◆ **WORK REQUIRED**:
Whenever a line contains the string "shown", copy it out of the entries.

*** GIVEN ENTRIES Section Begins ***

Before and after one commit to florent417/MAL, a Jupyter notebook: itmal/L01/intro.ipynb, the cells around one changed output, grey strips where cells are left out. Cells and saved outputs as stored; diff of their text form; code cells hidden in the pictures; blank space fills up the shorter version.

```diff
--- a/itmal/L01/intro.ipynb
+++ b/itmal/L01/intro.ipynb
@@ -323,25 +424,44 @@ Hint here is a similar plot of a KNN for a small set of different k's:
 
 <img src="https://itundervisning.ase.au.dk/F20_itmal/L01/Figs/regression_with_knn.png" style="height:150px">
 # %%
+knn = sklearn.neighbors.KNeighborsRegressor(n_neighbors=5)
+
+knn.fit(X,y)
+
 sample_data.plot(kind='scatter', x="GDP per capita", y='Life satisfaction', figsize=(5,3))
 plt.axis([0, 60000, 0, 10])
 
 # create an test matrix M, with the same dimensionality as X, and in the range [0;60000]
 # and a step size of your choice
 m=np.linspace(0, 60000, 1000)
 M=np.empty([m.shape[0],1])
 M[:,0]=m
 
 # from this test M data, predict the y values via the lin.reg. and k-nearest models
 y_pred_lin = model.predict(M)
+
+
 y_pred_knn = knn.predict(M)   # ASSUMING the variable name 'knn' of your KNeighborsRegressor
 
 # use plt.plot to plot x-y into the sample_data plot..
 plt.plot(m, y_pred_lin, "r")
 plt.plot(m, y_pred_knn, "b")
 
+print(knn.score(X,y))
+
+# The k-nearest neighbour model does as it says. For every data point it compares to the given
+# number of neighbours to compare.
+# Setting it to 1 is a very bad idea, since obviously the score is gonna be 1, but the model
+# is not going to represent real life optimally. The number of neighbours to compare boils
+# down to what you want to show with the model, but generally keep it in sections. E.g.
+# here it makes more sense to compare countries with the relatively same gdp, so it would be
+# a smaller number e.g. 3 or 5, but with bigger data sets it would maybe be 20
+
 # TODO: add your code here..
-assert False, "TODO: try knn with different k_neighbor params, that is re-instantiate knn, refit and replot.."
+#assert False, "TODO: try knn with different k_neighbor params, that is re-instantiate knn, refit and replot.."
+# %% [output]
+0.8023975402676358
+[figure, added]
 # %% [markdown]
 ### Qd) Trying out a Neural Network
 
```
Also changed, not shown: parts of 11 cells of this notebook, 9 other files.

*** GIVEN ENTRIES Section Ends ***
*** GIVEN ENTRIES Section Begins ***

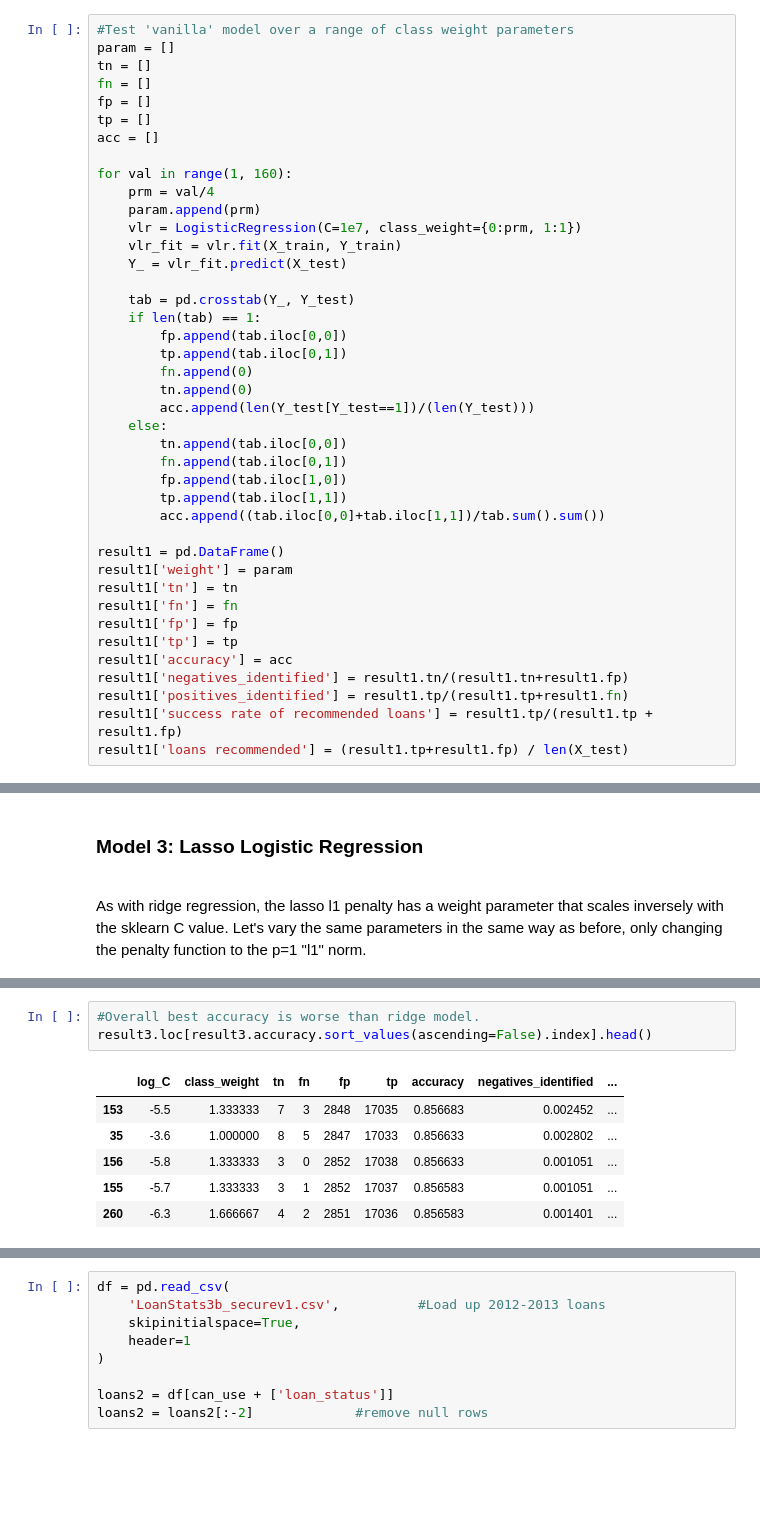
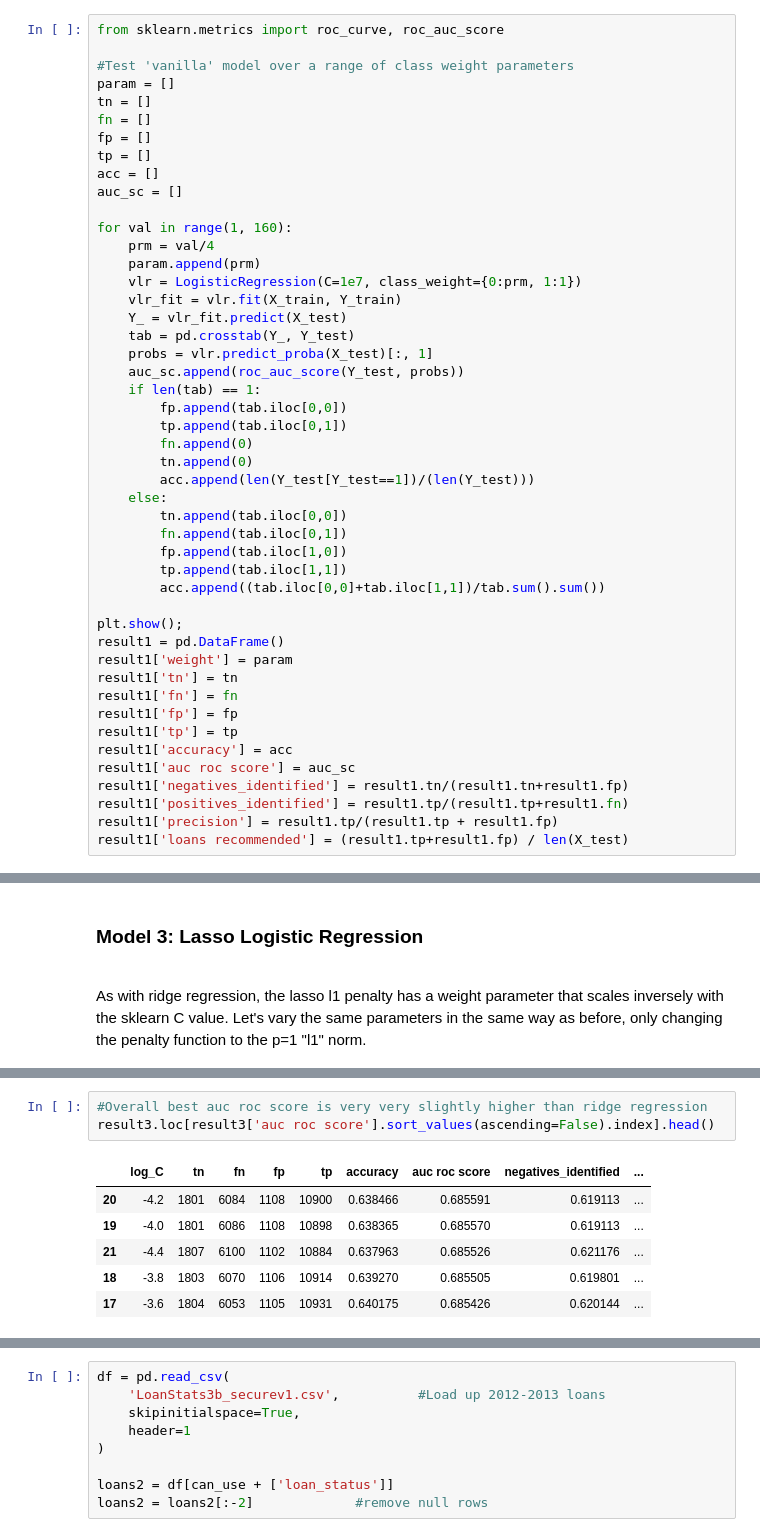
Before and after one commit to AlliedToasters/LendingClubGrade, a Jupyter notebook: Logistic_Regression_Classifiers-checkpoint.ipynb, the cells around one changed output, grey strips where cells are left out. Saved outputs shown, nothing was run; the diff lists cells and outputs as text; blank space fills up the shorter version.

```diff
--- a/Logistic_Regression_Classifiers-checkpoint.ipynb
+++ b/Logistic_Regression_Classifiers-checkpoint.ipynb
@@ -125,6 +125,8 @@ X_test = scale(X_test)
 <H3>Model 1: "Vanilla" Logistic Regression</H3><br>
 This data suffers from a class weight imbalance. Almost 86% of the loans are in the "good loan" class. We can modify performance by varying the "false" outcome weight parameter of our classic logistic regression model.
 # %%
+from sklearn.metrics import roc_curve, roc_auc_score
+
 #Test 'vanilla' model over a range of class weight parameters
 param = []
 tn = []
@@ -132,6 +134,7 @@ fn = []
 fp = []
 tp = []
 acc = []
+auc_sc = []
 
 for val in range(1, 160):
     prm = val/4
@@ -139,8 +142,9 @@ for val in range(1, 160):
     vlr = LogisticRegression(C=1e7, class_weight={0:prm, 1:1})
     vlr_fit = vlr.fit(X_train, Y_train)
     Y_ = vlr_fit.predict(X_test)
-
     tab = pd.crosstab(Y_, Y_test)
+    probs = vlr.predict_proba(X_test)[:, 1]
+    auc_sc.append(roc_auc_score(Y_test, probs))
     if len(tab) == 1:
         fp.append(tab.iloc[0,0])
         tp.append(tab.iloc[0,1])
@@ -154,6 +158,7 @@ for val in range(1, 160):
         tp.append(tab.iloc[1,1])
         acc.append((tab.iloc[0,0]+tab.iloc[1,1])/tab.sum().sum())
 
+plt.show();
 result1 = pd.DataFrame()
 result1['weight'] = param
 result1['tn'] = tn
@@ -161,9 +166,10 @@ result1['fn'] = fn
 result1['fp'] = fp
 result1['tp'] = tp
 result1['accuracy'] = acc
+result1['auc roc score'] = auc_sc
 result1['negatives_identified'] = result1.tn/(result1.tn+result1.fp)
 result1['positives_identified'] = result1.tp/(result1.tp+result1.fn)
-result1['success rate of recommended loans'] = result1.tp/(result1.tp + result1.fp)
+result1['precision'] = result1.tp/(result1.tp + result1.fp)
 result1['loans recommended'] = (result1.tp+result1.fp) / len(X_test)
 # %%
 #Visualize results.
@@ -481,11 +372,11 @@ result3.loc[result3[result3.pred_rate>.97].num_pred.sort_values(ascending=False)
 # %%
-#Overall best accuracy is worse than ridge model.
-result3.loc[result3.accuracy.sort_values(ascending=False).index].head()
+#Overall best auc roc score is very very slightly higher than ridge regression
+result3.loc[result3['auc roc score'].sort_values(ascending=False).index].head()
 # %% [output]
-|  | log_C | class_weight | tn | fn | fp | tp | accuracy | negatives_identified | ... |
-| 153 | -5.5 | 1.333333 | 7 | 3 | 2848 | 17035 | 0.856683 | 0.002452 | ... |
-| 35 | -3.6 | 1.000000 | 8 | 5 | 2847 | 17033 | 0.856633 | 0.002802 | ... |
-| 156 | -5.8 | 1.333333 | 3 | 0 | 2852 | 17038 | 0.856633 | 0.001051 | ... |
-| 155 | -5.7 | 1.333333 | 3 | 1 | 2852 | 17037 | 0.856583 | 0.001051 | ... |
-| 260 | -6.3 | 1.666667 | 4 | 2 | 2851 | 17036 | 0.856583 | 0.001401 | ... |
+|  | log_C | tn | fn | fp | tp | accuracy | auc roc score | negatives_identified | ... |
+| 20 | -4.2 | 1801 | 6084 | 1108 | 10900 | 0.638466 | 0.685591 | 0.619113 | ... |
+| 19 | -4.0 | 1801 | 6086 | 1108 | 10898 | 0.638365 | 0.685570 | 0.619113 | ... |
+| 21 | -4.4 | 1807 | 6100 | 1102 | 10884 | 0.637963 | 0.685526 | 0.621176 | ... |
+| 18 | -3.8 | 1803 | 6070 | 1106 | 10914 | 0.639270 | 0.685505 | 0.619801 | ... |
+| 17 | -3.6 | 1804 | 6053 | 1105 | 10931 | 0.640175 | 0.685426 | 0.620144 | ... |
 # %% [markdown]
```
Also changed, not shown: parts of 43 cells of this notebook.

*** GIVEN ENTRIES Section Ends ***

◆ **SOLUTION FOR THIS TASK**:
Also changed, not shown: parts of 11 cells of this notebook, 9 other files.
Before and after one commit to AlliedToasters/LendingClubGrade, a Jupyter notebook: Logistic_Regression_Classifiers-checkpoint.ipynb, the cells around one changed output, grey strips where cells are left out. Saved outputs shown, nothing was run; the diff lists cells and outputs as text; blank space fills up the shorter version.
Also changed, not shown: parts of 43 cells of this notebook.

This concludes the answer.